(Edit difference data)
+--
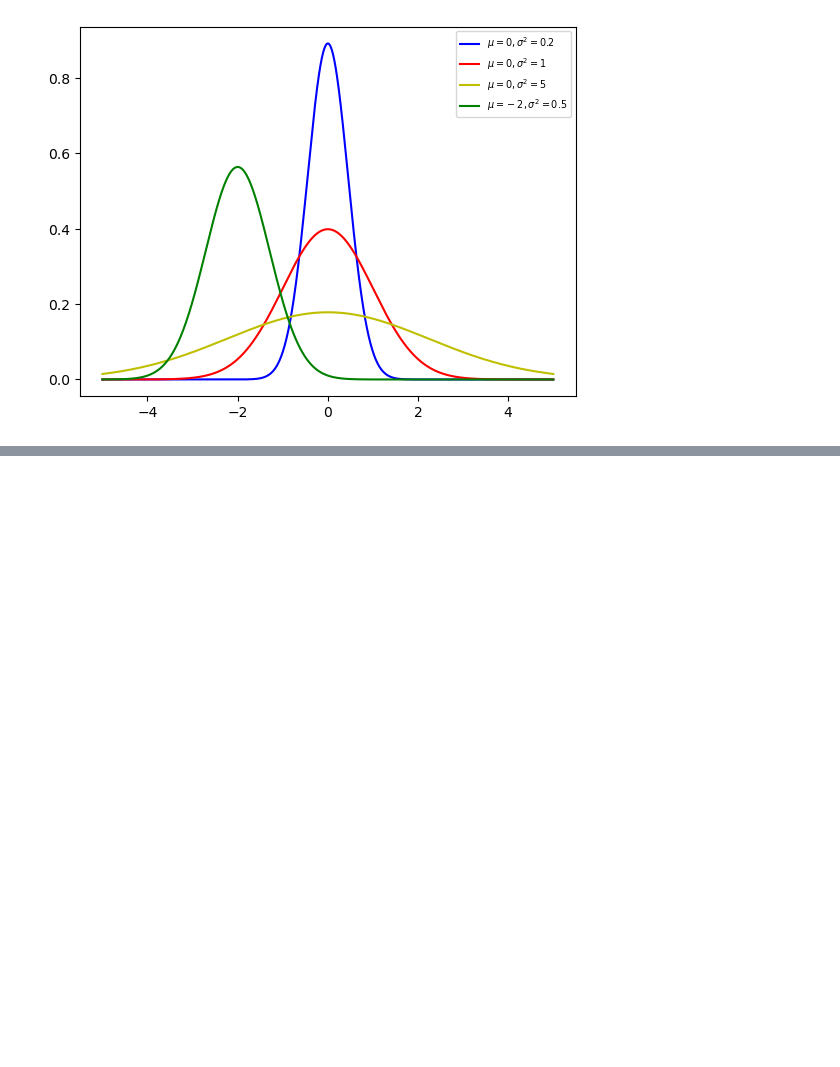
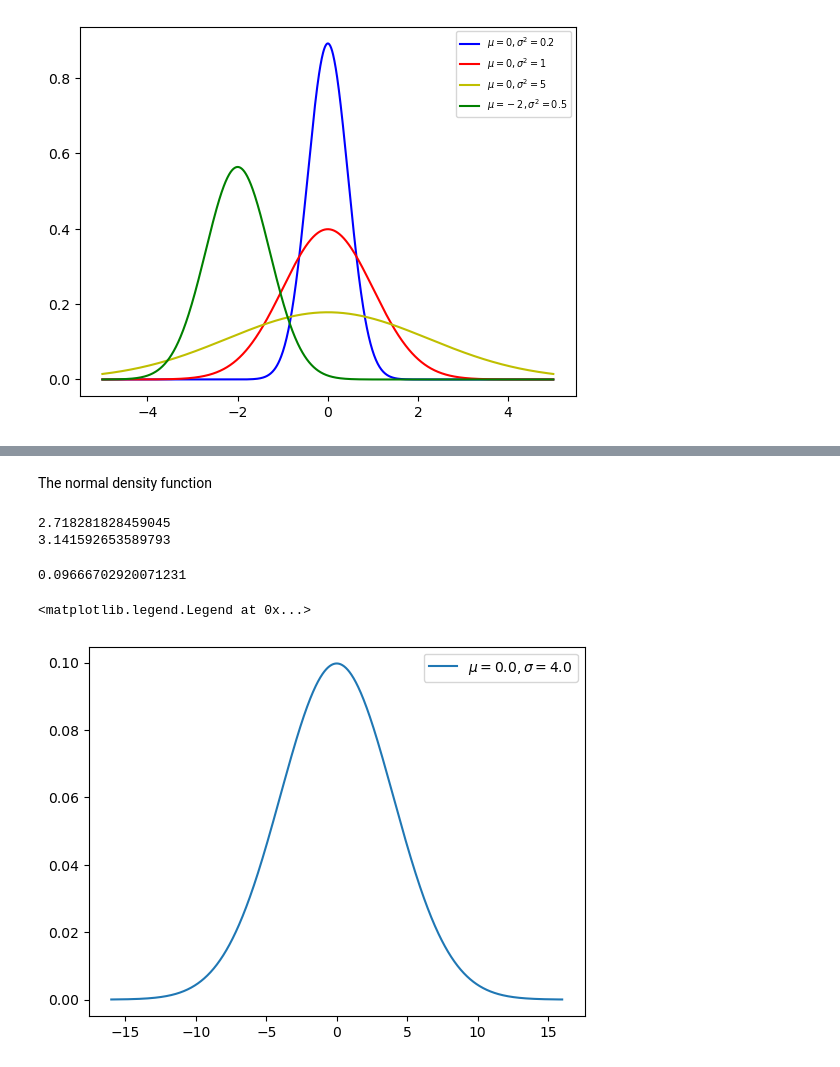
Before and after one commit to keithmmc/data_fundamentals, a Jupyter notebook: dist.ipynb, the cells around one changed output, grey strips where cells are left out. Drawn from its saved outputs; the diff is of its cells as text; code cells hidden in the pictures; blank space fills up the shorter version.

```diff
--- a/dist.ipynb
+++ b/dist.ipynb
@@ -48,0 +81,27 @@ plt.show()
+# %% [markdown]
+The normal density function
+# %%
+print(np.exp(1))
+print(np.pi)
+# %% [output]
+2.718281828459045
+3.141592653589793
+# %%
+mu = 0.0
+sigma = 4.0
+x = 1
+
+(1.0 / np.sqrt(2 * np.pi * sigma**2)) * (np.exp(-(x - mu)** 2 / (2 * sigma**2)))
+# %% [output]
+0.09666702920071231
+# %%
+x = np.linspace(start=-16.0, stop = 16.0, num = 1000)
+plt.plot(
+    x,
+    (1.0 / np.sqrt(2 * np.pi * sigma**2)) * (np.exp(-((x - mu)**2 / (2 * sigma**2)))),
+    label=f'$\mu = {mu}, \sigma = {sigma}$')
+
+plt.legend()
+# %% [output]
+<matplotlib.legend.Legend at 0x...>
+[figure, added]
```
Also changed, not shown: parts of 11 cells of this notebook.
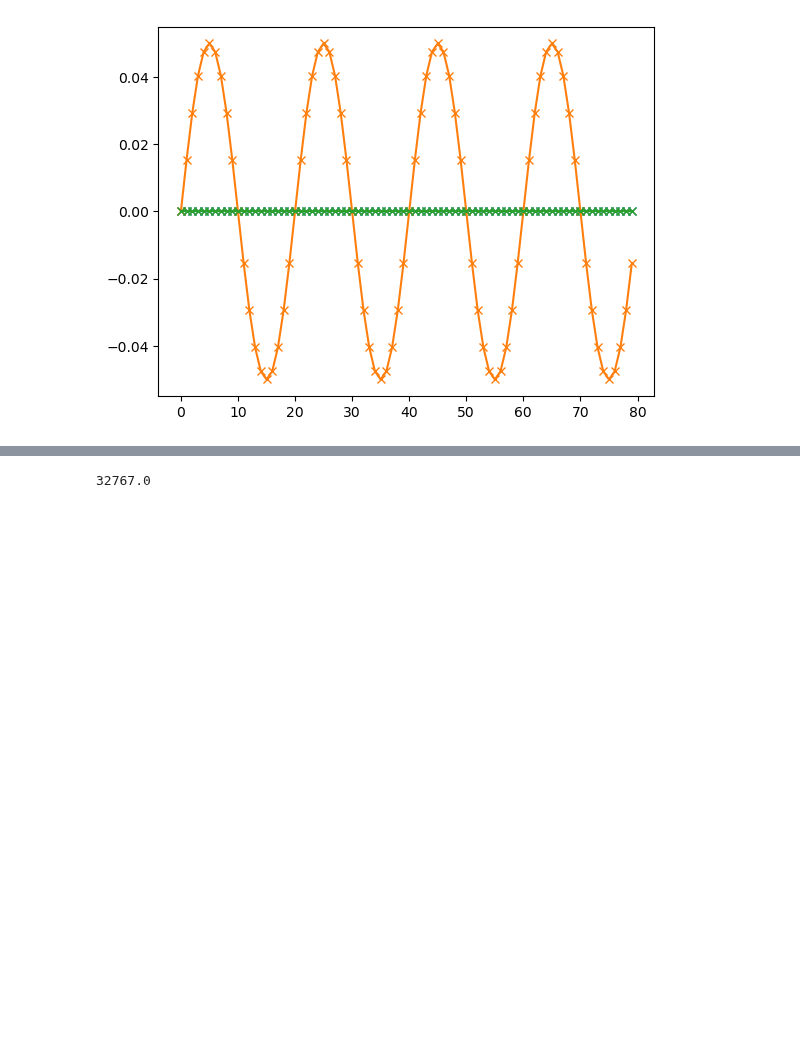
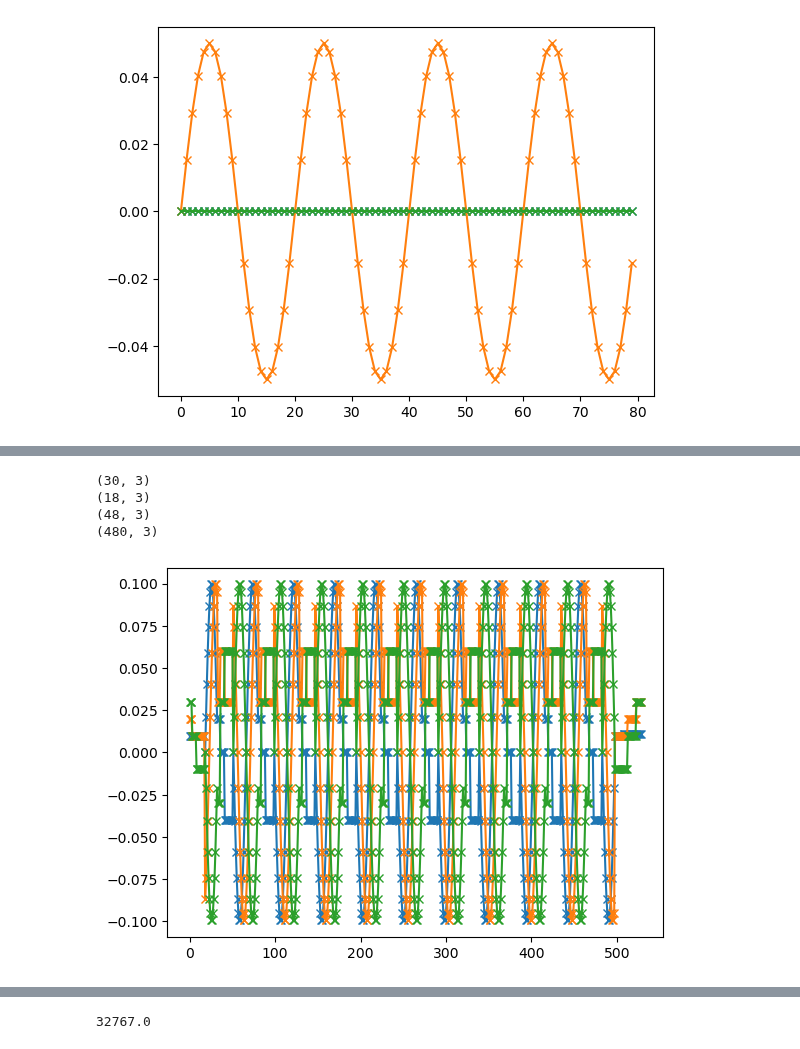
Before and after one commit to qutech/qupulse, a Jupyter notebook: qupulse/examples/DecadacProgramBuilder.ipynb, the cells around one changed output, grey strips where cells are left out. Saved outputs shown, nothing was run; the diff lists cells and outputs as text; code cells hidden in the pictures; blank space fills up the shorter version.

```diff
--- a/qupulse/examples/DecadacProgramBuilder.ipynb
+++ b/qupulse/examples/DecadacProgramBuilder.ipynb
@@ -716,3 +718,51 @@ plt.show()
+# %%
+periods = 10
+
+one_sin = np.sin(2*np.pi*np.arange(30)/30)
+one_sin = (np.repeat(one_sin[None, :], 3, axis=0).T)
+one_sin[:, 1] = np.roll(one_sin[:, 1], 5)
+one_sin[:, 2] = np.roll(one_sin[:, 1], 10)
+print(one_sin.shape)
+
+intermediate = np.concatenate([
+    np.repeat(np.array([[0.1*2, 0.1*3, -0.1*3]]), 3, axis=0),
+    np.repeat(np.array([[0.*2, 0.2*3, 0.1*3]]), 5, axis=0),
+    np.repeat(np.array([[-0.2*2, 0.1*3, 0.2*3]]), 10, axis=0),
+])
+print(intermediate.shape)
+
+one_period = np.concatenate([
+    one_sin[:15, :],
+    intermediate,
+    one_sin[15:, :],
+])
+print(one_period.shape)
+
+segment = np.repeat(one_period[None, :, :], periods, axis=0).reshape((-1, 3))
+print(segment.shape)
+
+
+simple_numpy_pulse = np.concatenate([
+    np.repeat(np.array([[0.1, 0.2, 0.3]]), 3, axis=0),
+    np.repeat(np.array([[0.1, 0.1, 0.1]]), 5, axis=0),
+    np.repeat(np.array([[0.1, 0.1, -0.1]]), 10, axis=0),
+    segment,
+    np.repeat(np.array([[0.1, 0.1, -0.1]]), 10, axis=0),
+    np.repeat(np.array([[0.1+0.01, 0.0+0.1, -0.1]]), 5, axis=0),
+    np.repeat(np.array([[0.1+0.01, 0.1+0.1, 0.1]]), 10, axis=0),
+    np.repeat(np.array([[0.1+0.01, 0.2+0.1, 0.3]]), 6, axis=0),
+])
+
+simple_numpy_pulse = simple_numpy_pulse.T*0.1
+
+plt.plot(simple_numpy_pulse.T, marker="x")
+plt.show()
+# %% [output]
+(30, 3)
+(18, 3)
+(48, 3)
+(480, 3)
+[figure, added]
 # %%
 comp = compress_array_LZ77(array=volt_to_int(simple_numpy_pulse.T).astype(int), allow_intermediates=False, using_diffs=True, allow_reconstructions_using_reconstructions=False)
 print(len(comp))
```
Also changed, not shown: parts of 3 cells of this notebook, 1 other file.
+--
Pick out all lines from the data above in which the word "ipynb" appears.

Before and after one commit to keithmmc/data_fundamentals, a Jupyter notebook: dist.ipynb, the cells around one changed output, grey strips where cells are left out. Drawn from its saved outputs; the diff is of its cells as text; code cells hidden in the pictures; blank space fills up the shorter version.
--- a/dist.ipynb
+++ b/dist.ipynb
Before and after one commit to qutech/qupulse, a Jupyter notebook: qupulse/examples/DecadacProgramBuilder.ipynb, the cells around one changed output, grey strips where cells are left out. Saved outputs shown, nothing was run; the diff lists cells and outputs as text; code cells hidden in the pictures; blank space fills up the shorter version.
--- a/qupulse/examples/DecadacProgramBuilder.ipynb
+++ b/qupulse/examples/DecadacProgramBuilder.ipynb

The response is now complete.